Last updated on November 29th, 2022
Day three of your 5 days in the Big Island offers a variety of choices – something for everybody. My personal favorite option is #1 as it includes both the best snorkeling on the Big Island and the spectacular sunset and stargazing on Mauna Kea (suspended as of Jan 2019 due to renovation).
I recommend starting this action-packed day early, out and about by 8:30 am give or take. Start your day in the center of Kailua Town with a visit to the Kona Farmers Market (open every day 7 am-4 pm, free parking). The market is very much geared towards tourists, so you’ll find here all the ‘classic’ Hawaii souvenirs to take home but also lots of locally grown fruits and vegetables. In fact, I used to come down here from the farm I was volunteering on to barter with the vendors for produce we were short on. It’s a decent place to browse and stock up for the rest of the day.
You will need to have a packed lunch and plenty of water for the next segment, so do not leave Kailua without these!
Alternatively, if it’s Friday or Sunday, begin the drive south and stop at the Pure Kona Green Markets near Captain Cook Village. The market is oriented around food, Kona coffee, and crafts – a refreshing and quick stop before the hike.
In 1779, the great Captain James Cook sailed into Kealakekua Bay and forever changed the history of Hawaii. The first white man to come in contact with native Hawaiians, Cook and his crew were treated to a very warm reception, likely because their visit coincided with a festival – a four-month affair packed with lots of food, sexual activity, games and no tribal violence.

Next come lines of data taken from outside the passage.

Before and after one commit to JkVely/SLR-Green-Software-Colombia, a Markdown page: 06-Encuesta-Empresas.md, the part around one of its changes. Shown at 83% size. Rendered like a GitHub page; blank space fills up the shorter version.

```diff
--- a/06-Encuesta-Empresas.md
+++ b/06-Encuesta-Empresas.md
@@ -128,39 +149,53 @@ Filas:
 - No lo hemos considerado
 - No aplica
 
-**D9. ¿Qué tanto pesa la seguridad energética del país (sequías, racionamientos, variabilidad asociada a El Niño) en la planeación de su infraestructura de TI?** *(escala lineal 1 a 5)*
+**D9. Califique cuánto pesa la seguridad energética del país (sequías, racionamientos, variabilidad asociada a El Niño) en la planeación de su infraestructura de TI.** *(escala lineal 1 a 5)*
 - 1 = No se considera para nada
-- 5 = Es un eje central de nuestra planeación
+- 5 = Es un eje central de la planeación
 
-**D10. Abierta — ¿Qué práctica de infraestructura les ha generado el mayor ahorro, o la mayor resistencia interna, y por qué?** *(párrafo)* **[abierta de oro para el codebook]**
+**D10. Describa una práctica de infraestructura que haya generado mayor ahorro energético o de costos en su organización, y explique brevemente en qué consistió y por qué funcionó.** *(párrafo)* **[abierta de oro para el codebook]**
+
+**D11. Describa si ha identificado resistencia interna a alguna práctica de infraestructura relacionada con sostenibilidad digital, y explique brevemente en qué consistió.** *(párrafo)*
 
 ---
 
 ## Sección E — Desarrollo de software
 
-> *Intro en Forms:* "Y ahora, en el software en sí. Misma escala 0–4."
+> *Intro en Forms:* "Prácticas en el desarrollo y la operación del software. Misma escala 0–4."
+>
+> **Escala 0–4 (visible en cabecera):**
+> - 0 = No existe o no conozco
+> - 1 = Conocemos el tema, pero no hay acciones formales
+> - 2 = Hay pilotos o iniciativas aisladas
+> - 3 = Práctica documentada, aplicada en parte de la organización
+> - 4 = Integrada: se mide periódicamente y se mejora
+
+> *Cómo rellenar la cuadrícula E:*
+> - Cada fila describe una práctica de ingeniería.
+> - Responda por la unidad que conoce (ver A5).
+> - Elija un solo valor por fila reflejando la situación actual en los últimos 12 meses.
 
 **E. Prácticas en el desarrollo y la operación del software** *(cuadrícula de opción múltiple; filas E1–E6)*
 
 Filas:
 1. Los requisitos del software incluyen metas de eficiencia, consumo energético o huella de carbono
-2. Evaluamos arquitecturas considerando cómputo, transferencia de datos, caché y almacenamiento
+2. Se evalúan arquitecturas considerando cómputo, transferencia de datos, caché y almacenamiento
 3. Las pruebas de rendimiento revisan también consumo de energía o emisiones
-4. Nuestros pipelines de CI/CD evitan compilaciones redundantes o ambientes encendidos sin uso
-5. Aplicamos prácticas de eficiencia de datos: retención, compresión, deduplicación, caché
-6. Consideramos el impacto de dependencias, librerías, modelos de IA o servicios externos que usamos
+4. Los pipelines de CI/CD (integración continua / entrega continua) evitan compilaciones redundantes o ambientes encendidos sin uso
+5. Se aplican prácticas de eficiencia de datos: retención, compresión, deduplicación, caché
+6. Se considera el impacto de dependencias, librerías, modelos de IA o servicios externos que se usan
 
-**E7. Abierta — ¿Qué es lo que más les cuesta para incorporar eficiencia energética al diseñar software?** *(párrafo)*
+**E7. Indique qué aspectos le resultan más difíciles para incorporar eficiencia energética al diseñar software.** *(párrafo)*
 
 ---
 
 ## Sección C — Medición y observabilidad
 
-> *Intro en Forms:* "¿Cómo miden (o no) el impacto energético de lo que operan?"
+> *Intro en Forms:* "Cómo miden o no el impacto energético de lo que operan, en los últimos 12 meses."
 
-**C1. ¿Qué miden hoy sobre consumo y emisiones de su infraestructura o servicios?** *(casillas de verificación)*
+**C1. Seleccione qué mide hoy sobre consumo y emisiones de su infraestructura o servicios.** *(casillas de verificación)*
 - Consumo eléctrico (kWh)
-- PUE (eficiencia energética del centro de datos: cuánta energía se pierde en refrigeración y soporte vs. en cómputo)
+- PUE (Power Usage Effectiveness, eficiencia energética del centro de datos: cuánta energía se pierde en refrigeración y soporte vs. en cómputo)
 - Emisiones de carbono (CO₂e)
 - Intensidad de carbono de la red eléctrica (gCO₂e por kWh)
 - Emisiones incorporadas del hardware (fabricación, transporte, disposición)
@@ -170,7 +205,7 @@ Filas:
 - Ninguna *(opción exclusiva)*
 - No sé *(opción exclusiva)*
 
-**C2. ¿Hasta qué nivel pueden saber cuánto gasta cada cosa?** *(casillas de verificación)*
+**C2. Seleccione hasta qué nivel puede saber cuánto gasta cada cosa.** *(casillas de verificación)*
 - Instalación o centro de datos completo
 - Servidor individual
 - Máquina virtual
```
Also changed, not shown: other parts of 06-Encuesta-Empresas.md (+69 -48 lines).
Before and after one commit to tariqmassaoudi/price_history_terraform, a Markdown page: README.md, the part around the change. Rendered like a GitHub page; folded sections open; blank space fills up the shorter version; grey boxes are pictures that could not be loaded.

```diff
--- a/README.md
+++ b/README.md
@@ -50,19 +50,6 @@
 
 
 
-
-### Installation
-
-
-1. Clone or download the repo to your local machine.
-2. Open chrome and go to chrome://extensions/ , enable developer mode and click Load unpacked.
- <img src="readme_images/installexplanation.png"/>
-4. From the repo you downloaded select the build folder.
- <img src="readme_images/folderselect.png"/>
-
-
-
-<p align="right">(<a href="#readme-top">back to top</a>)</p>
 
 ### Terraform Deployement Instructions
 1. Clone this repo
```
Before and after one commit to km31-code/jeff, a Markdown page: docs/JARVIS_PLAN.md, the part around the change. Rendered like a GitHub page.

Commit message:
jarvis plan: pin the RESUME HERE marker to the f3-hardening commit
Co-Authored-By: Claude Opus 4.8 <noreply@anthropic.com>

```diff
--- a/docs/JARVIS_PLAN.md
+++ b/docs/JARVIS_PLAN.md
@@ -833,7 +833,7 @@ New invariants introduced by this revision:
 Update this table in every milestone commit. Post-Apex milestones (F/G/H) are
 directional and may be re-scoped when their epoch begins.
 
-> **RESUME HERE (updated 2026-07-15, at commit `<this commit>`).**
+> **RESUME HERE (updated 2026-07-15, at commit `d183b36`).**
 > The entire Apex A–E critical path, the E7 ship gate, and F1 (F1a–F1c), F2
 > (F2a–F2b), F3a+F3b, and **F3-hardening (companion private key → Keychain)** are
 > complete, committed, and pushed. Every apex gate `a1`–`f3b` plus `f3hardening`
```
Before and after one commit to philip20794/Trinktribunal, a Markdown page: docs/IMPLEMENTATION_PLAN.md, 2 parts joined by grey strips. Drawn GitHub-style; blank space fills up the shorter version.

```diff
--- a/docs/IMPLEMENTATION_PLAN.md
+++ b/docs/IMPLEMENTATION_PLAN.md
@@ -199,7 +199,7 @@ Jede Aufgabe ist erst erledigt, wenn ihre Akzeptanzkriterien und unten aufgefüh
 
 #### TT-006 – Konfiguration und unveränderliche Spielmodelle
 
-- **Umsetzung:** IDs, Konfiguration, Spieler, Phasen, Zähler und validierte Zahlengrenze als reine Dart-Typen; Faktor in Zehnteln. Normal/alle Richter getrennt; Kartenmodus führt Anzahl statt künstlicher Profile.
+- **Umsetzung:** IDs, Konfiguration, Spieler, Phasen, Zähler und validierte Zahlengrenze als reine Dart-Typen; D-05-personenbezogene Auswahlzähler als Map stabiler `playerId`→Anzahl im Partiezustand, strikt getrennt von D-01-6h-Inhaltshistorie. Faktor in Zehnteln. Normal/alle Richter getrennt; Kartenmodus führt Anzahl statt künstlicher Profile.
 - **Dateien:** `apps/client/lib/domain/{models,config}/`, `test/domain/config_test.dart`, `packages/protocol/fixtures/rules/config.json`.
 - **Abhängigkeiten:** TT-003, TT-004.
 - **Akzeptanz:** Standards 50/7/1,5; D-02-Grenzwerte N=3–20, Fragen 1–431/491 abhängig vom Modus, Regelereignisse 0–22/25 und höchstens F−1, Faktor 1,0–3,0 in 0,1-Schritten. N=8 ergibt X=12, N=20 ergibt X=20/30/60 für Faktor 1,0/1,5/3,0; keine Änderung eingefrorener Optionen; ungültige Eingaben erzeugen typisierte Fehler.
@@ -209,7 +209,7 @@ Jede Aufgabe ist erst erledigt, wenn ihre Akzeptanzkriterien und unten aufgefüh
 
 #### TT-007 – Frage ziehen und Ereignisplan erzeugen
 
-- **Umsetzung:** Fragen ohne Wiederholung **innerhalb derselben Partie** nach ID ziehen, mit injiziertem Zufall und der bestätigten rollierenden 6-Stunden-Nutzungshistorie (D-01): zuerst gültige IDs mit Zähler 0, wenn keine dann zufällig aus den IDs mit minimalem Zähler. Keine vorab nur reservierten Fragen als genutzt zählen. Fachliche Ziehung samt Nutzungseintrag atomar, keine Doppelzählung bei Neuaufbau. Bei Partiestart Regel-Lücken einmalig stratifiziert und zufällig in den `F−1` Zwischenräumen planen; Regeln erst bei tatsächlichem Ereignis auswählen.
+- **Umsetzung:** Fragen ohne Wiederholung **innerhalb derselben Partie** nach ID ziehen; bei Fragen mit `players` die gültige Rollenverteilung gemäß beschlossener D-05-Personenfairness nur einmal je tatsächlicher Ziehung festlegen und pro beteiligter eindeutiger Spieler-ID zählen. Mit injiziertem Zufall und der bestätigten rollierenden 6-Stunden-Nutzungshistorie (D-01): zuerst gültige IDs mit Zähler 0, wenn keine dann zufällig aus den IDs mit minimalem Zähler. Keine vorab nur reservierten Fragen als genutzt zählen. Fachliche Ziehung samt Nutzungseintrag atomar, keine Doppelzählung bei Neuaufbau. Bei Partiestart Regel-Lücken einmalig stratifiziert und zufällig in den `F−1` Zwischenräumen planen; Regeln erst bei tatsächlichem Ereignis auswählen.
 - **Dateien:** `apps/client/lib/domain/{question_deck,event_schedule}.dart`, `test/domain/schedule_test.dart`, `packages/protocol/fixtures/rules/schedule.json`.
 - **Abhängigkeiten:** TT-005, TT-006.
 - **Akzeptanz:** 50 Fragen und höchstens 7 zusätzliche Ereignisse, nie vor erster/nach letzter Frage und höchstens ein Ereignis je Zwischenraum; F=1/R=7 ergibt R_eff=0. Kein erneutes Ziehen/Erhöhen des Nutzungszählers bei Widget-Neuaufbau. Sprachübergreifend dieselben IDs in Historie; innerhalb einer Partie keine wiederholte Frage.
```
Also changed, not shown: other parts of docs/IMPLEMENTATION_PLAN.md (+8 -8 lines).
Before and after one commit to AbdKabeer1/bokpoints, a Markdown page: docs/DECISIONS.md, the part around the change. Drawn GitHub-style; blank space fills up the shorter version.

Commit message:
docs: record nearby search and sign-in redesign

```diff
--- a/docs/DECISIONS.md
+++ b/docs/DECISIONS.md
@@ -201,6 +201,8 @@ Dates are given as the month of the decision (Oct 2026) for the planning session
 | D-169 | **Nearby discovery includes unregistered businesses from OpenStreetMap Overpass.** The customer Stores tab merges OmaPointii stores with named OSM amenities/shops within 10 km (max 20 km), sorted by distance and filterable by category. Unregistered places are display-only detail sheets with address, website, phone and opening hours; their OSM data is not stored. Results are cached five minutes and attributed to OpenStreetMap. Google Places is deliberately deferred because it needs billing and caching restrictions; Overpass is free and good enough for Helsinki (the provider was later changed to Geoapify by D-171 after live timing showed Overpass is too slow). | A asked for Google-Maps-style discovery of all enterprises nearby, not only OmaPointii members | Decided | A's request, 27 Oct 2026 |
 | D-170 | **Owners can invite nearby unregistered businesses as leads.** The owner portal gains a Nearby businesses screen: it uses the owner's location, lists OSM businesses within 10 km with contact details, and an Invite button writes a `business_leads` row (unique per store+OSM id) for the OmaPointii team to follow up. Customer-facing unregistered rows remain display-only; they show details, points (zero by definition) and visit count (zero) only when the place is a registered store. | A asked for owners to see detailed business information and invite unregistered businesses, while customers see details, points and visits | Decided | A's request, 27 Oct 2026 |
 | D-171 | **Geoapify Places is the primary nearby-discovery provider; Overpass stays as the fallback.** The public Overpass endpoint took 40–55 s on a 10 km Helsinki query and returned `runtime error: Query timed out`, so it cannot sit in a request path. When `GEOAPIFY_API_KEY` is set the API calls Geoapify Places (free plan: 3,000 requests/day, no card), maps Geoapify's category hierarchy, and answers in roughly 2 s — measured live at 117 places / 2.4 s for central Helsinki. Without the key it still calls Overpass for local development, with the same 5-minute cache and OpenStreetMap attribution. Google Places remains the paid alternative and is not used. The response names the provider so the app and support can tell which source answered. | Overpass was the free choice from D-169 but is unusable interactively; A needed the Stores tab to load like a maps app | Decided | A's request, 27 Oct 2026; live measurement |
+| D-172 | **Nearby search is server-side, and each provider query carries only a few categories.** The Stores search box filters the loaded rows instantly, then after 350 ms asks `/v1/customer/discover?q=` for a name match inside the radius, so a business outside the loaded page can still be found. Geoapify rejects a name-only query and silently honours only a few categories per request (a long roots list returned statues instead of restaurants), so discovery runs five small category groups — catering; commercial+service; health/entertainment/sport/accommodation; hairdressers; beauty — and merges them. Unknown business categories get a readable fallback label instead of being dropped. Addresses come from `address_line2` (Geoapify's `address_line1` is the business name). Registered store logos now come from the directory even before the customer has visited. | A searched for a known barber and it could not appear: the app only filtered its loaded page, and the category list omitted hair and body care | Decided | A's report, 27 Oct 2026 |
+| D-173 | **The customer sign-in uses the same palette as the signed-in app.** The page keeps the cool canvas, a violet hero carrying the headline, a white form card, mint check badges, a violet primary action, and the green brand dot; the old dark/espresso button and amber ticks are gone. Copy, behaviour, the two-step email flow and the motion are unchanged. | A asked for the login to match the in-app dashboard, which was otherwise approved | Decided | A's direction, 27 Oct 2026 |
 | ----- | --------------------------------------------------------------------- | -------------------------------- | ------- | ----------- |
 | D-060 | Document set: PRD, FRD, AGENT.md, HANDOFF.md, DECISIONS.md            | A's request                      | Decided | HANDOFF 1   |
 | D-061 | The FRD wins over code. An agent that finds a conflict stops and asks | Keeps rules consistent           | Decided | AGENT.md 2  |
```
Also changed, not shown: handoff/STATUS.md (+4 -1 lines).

Three weeks later, Cook departed the Big Island but returned after encountering rough seas. By now, the holiday was long over and life returned to normal. There were no parties this time around and tensions were high. In what is considered a huge misunderstanding, the natives – who greatly revered the explorer – violently killed him when Cook fired a warning shot that killed one of the chief’s guards. In his honor, a monument was erected years later at the site and the tiny plot of land was ceded to the British Crown (this is technically UK territory).
You can only reach the monument, and the awesome snorkeling spot in Kealakekua Bay, by hiking down from the coastal road or joining a snorkeling tour from Kailua (or kayaking). I highly recommend the hike if you are fit and the boat tour if you have small children.
To reach the trailhead, park your car at the top of Napopo Road (see accompanying map), don’t leave anything in your car, and look for the Ka’awa Loa Trail sign which marks the start of the hike. For about 45-minutes, you’ll be hiking downhill and the interesting views start after about 20 minutes. In front of you, a barren lava field tumbles down into the blue ocean and to your left, the rugged cliffs that shelter Kealakekua Bay. On a clear day, there is no shade around here so be sure to pack lots of water and always wear a hat (and sunscreen if you easily get burned).
The trail ends in a wooded area, the spot where Cook lost his life and where a commemorating obelisk stands today. It is here that it is time to change, put your snorkeling gear on and jump from the decaying cement ledge into the pristine waters of the bay.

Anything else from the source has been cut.